The Trump administration's very public conflicts with government agencies continues on Twitter during the first week of Donald Trump's presidency.
This time around, in response to a gag order barring public-facing communications by several departments, Twitter users are creating spoof accounts and getting embroiled in the dissemination of facts. Here in St. Louis, a spoof Gateway Arch account popped up on Wednesday.
St. Louis Public Radio's social media and engagement producer breaks down how to determine whether or not an account is verified — plus a few more Twitter related questions.
@GatewayArchNPS claims to be the official account of the National Parks Service's (NPS) Jefferson National Expansion Memorial, which is the full name of the Gateway Arch and the grounds that surround it. However, the account isn’t actually verified as an authentic account.
@GatewayArch_NPS is definitely a spoof account — note the underscore.

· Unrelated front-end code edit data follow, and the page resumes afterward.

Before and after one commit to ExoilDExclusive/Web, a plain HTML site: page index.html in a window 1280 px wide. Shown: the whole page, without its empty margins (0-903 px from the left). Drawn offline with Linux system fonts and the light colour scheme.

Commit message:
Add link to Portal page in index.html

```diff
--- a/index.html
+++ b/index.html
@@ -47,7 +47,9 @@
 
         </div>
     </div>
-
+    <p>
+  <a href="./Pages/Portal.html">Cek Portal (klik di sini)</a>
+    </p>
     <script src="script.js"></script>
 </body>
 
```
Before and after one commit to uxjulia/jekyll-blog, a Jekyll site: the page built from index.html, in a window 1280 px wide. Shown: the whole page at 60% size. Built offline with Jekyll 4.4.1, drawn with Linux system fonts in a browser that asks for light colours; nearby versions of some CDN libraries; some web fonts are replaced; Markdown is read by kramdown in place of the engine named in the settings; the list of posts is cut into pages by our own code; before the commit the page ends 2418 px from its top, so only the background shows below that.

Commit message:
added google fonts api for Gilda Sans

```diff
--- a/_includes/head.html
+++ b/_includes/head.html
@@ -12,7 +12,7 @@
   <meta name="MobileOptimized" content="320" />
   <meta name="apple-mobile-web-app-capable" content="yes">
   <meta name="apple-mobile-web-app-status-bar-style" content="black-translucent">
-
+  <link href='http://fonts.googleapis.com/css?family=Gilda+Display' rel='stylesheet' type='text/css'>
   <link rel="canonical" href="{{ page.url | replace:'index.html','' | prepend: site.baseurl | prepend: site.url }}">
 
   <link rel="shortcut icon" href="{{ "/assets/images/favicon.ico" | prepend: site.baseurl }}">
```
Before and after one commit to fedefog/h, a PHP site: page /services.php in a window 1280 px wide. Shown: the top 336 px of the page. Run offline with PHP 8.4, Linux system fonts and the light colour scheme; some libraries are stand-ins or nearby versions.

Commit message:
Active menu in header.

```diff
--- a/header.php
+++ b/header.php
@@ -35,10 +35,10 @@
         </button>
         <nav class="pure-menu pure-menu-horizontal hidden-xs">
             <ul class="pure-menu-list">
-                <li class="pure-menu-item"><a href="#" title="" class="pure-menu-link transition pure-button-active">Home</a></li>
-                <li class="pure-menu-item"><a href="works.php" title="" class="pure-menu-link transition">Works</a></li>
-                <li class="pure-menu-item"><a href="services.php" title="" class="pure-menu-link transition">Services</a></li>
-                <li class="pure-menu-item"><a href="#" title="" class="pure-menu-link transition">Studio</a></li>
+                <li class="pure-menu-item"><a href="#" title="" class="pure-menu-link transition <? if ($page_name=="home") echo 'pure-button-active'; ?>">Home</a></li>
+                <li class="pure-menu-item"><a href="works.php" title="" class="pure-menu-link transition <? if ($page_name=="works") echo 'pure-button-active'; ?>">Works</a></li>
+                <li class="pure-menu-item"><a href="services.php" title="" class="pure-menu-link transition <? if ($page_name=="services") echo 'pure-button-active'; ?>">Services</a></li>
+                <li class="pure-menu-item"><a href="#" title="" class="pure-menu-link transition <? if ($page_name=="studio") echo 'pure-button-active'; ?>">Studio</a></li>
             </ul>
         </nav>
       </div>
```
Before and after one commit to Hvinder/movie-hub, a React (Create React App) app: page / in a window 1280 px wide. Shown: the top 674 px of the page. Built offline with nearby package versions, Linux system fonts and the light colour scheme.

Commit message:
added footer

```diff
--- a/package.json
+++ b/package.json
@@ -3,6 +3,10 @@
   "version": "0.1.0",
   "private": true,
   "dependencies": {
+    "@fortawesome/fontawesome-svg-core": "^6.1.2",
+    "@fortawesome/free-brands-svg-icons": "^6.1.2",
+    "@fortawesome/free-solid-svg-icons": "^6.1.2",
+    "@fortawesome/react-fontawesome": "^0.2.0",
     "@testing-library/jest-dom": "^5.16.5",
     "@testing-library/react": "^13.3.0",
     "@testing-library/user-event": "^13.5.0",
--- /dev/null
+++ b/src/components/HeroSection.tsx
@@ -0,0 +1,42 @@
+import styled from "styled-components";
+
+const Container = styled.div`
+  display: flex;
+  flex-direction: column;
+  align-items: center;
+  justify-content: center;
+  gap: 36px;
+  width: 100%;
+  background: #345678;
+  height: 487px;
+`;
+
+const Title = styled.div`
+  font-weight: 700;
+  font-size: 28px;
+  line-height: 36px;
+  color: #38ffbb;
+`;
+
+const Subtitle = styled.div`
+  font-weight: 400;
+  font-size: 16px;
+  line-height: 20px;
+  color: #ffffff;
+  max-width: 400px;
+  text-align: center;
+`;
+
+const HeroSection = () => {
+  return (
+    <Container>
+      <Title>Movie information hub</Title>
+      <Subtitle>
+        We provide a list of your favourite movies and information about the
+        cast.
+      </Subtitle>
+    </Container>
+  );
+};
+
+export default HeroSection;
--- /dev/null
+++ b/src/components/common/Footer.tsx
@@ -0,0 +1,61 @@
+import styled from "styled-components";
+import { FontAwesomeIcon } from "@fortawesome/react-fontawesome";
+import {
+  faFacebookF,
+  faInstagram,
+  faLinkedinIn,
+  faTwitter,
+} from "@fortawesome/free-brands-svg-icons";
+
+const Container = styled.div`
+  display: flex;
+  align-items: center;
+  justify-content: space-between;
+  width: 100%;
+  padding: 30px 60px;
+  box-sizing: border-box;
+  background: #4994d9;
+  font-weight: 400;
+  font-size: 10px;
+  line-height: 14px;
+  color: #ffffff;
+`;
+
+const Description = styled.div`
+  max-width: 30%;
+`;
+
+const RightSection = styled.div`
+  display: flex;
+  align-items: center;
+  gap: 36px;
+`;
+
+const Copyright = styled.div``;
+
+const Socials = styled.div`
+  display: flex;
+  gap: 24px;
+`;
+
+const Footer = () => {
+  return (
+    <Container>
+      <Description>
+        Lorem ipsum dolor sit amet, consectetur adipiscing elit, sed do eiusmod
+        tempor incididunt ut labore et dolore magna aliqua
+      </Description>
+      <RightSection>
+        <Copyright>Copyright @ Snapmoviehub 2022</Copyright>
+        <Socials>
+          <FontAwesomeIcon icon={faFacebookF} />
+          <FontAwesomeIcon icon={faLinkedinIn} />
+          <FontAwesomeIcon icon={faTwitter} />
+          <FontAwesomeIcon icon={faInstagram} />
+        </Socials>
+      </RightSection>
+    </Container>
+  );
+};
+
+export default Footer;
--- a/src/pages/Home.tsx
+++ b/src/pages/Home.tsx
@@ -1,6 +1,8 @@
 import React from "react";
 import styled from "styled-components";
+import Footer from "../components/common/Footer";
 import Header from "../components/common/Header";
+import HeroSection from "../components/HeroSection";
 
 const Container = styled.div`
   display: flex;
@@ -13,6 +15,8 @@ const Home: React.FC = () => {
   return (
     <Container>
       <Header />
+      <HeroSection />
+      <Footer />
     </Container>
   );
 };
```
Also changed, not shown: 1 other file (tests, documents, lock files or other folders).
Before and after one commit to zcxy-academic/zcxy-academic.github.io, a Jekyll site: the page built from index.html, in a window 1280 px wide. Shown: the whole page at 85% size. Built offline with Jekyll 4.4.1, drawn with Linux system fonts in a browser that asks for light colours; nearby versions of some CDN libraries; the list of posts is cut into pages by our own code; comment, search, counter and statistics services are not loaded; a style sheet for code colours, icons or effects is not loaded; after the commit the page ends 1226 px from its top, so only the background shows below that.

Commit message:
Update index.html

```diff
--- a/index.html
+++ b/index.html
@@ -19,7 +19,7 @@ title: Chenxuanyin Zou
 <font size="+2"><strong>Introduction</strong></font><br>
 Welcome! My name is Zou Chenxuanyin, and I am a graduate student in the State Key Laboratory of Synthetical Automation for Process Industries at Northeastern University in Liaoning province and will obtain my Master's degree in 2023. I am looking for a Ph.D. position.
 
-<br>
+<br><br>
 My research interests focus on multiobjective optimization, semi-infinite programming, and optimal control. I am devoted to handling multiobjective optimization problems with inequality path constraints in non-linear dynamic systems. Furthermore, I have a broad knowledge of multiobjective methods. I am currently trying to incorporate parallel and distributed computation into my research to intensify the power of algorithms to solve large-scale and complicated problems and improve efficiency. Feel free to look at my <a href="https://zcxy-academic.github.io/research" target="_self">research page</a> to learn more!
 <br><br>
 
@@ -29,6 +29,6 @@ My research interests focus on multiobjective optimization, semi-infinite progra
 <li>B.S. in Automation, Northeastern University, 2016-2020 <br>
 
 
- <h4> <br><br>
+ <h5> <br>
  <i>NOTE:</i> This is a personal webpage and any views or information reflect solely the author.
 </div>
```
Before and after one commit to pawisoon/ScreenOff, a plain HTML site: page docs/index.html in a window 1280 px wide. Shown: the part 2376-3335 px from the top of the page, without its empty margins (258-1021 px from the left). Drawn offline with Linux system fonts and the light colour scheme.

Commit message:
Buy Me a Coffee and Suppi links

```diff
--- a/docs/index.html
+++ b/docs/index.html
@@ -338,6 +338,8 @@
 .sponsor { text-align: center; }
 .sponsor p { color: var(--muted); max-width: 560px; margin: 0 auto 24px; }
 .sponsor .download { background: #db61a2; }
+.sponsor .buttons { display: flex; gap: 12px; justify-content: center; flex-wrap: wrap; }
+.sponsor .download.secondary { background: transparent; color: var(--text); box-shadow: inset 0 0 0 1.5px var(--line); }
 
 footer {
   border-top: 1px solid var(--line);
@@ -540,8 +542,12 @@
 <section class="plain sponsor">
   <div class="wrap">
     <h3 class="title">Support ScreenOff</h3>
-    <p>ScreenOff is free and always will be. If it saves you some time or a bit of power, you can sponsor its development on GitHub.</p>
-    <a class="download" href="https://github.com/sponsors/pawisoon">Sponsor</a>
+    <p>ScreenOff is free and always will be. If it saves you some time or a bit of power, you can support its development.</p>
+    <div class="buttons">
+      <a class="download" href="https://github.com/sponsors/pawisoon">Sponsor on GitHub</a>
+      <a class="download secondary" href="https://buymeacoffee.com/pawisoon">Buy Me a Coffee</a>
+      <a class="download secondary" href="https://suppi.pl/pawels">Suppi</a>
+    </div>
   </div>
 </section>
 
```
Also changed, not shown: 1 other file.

The account owner also tweeted this: “This account isn't run by scientists or federal employees.”
Take a look at tweets from the spoof account here:
The fact that neither account is official hasn’t stopped people from responding with both praise and detractions as if they’re directly tweeting a Gateway Arch official.
If we go back ages in Internet years, to this past Inauguration weekend, the Trump administration ordered the National Parks Service to stop tweeting from its main account. This came on the heels of a retweet of photos comparing the Obama and Trump inauguration crowds on the National Mall. The NPS apologized for the retweets.
Despite the tweeting ban, a former NPS employee at Badlands National Park allegedly began tweeting facts about climate change from @BadlandsNPS. This move, characterized by many media outlets as “going rogue,” has sparked a number of alternative and spoof accounts acting in defense of several government agencies that are under a gag order issued by the Trump administration. That order was issued in an internal email and included the Environmental Protection Agency, Department of Health and Human services and the U.S. Department of Agriculture.
The source isn’t authentic, but the sentiments and tweets are real in expressing political views that aren't usually part of the National Park Service's tweets. In the case of the Gateway Arch's official National Parks Service, the account is used for standard customer service, park information and photos showcasing the land, not political statements.
The Twitter account that the National Park Service officially links to on its website is @GatewayArchSTL. How do you know it’s real? Well, it doesn’t have the blue verified badge, but unless the NPS website’s been hacked, you can be fairly certain that you’re reaching the real Gateway Arch Twitter account.